Illustrating the severe impact of the pandemic on the UK economy, the IMF said in its latest forecast that the UK’s national income, or GDP, would expand by 4.5% this year, down 1.4 percentage points from the 5.9% growth forecast made last October.

It follows an estimated contraction in UK GDP of 10% in 2020, the biggest fall of any G7 country.

The global economy, helped in part by improved outlooks in the US and Japan, will recover from a 3.5% fall in GDP in 2020 with growth of 5.5% in 2021, up 0.3 percentage points compared with October’s forecast.

The US economy is forecast to grow by 5.1% in 2021, while Japan’s economy is expected to expand by 3.1%. GDP in the eurozone is forecast to rise by 4.2% this year.

In an update to its flagship world economic outlook, the Washington DC-based IMF said the upgrade in global growth, while modest, reflected an increase in government spending to offset the worst effects of the pandemic and vaccination programmes that were being rolled out across richer nations.

Close to 90 million people were likely to fall below the extreme poverty threshold during 2020–21, the report said.

Kristalina Georgieva, the IMF’s managing director, has urged governments to expand healthcare provision and welfare policies to protect vulnerable groups to limit an expected growing divide between rich and poor during the pandemic.

At the weekend, ahead of the World Economic Forum’s annual summit this week, she said governments must not let the pandemic affect efforts to tackle poverty and the climate emergency.

Speaking to the Guardian, she said: “Building resilience can be good for nature and ecosystems; it can be good for economic growth; at a time when economies have lost low-skilled jobs, it boosts job creation; and the fourth win is that it can bring health benefits [such as reduced air pollution].”

There were risks to the outlook from variants of Covid-19 that could prove difficult to treat and vaccinate against, the IMF said, but other risks had diminished, including the prospect of a no-deal Brexit.

With the Biden administration poised to pump an extra $1.9tn (£1.4bn) into the US economy and Chinese economic growth likely to surge to 8.6% this year, much of it after a huge boost from state-sponsored investment, the prospect for higher growth than predicted last October had improved.

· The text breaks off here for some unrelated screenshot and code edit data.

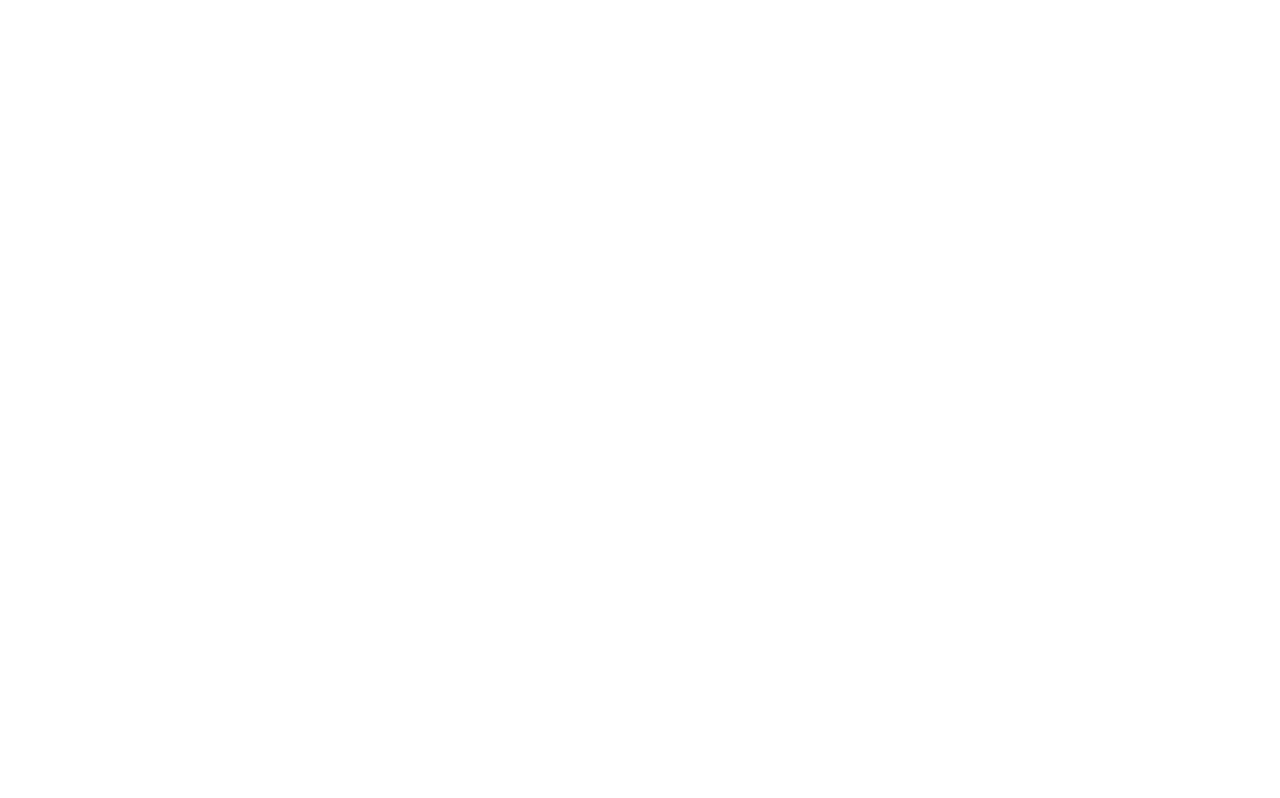
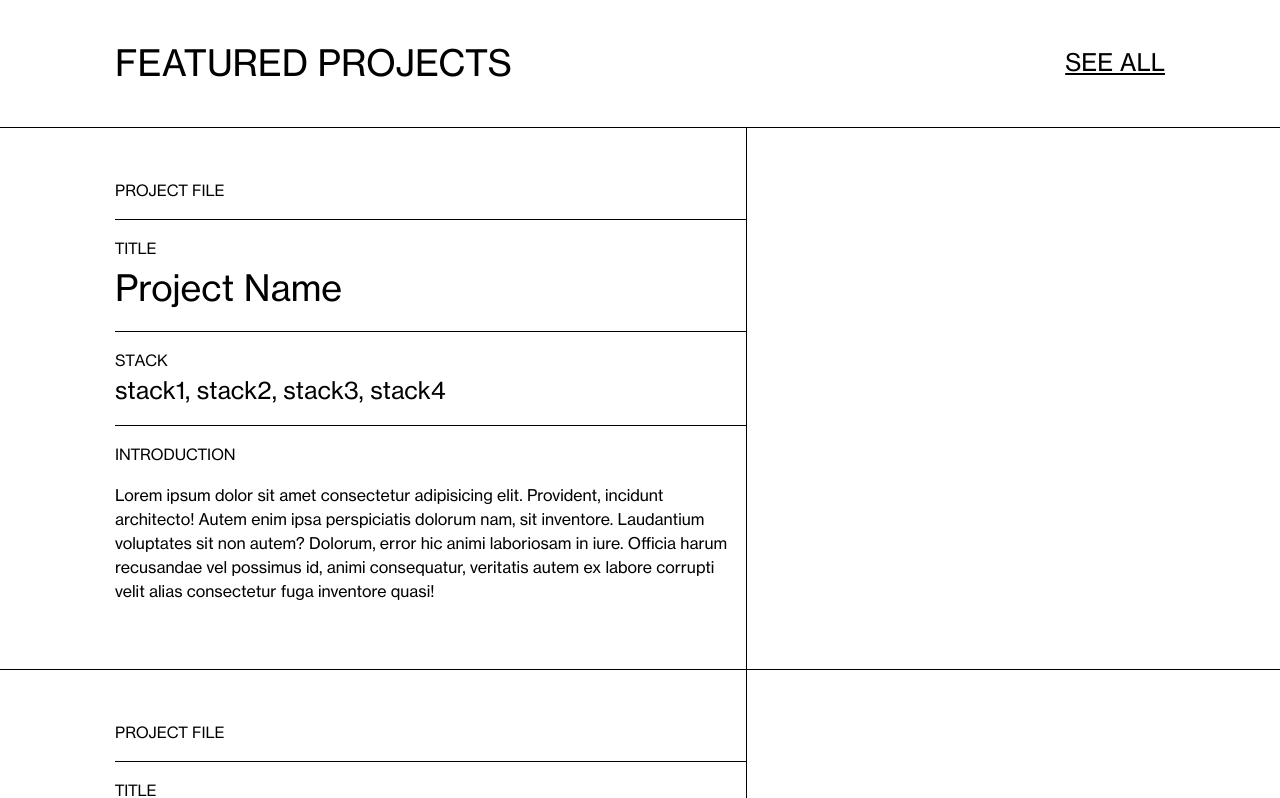
Before and after one commit to arcetros/arcetros, a Next.js app: page / in a window 1280 px wide. Shown: the part 1602-2400 px from the top of the page. Before the commit the page ends 1600 px from the top, so only its background shows below. Built offline with nearby package versions, Linux system fonts and the light colour scheme.

Commit message:
Finish projects section

```diff
--- a/components/Hero.tsx
+++ b/components/Hero.tsx
@@ -51,7 +51,7 @@ const Hero = () => {
         </div>
       </div>
       <div className="flex row-span-5 col-span-1 lg:col-span-7 border-b border-black lg:border-none">
-        <div className="px-4 my-8 lg:px-[7.1875rem] lg:my-auto w-full ">
+        <div className="px-4 my-8 lg:px-[7.1875rem] w-full lg:my-auto">
           <p className="text-3xl font-secondary">
             Solving real user problems and create thoughtful and beautiful
             experiences are root of this work
@@ -59,7 +59,7 @@ const Hero = () => {
         </div>
       </div>
       <div className="flex border-l-0 lg:border-l border-b lg:border-b-0 border-black row-span-3 col-span-1 order-2 lg:order-last lg:col-span-4">
-        <div className="container font-primary px-4 my-8 lg:my-auto w-full ">
+        <div className="container font-primary px-4 my-8 lg:m-auto">
           <p>Hello! my name is Mufid Arkanu</p>
           <p className="mt-2">
             My love of beautiful websites made me curious about how they were
--- /dev/null
+++ b/components/Projects.tsx
@@ -0,0 +1,61 @@
+import React from 'react';
+
+const FeautredItem = () => {
+  return (
+    <div className="border-t border-black grid grid-cols-1 lg:grid-cols-12 grid-rows-9 h-auto lg:min-h-[50vh]">
+      <div className="flex flex-col row-span-full col-span-1 lg:col-span-7 border-r border-black">
+        <div className="w-full ml-auto pl-0 lg:pl-[7.1875rem]">
+          <div className="mt-[3.125rem] px-4 lg:px-0 pb-4 border-b border-black">
+            <span className="font-secondary">PROJECT FILE</span>
+          </div>
+        </div>
+        <div className="w-full ml-auto pl-0  lg:pl-[7.1875rem]">
+          <div className="mt-4 pb-4 border-b px-4 lg:px-0 border-black">
+            <span className="font-secondary">TITLE</span>
+            <h2 className="text-[2.25rem] pr-0 lg:pr-2">Project Name</h2>
+          </div>
+        </div>
+        <div className="w-full ml-auto pl-0  lg:pl-[7.1875rem]">
+          <div className="mt-4 pb-4 border-b px-4 lg:px-0 border-black">
+            <span className="font-secondary">STACK</span>
+            <h2 className="text-[1.5rem] pr-0 lg:pr-2">
+              stack1, stack2, stack3, stack4
+            </h2>
+          </div>
+        </div>
+        <div className="w-full ml-auto mb-[3.125rem]  pl-0 lg:px-0 lg:pl-[7.1875rem]">
+          <div className="mt-4 pb-4 px-4 lg:px-0 border-black">
+            <span className="font-secondary">INTRODUCTION</span>
+            <p className="text-base pr-0 lg:pr-2 mt-4">
+              Lorem ipsum dolor sit amet consectetur adipisicing elit.
+              Provident, incidunt architecto! Autem enim ipsa perspiciatis
+              dolorum nam, sit inventore. Laudantium voluptates sit non autem?
+              Dolorum, error hic animi laboriosam in iure. Officia harum
+              recusandae vel possimus id, animi consequatur, veritatis autem ex
+              labore corrupti velit alias consectetur fuga inventore quasi!
+            </p>
+          </div>
+        </div>
+      </div>
+    </div>
+  );
+};
+
+const Projects = () => {
+  return (
+    <div className="border-t border-black">
+      <div className="border-b border-black">
+        <div className="py-11 flex items-center justify-between px-4 lg:px-[7.1875rem]">
+          <h2 className="text-[1.125rem] lg:text-4xl">FEATURED PROJECTS</h2>
+          <span className="underline text-xs lg:text-[1.5rem]">SEE ALL</span>
+        </div>
+        <div className="border-b border-black">
+          <FeautredItem />
+          <FeautredItem />
+        </div>
+      </div>
+    </div>
+  );
+};
+
+export default Projects;
--- a/pages/index.tsx
+++ b/pages/index.tsx
@@ -1,11 +1,13 @@
 import type { NextPage } from 'next';
 import Hero from '../components/Hero';
 import Skills from '../components/Skills';
+import Projects from '../components/Projects';
 
 const Home: NextPage = () => (
   <div className="overflow-x-hidden">
     <Hero />
     <Skills />
+    <Projects />
   </div>
 );
 
```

“The upgrade is particularly large for the advanced economy group, reflecting additional [government] support – mostly in the United States and Japan – together with expectations of earlier widespread vaccine availability compared to the emerging market and developing economy group,” the report said.

The UK’s acceleration of its vaccination programme is not expected to give an extra boost to UK growth until 2022 when its growth rate is upgraded by 1.8 percentage points to 5%.

Concerns that inflation is likely to take off over the next 12 months as the recovery gains speed were dispelled by the IMF, which said average prices would not increase by more than 1.5% over the two-year forecast period.

There would be an increase in oil prices and the cost of commodities such as metals, but they would remain below 2019 levels and allow central banks to maintain ultra low interest rates for at least a couple of years.

Global trade would recover by 8% this year before falling back to 6% growth in 2020, largely following a slow recovery in services and especially tourism.

“Services trade is expected to recover more slowly than merchandise volumes, which is consistent with subdued cross-border tourism and business travel until transmission declines everywhere,” the IMF said.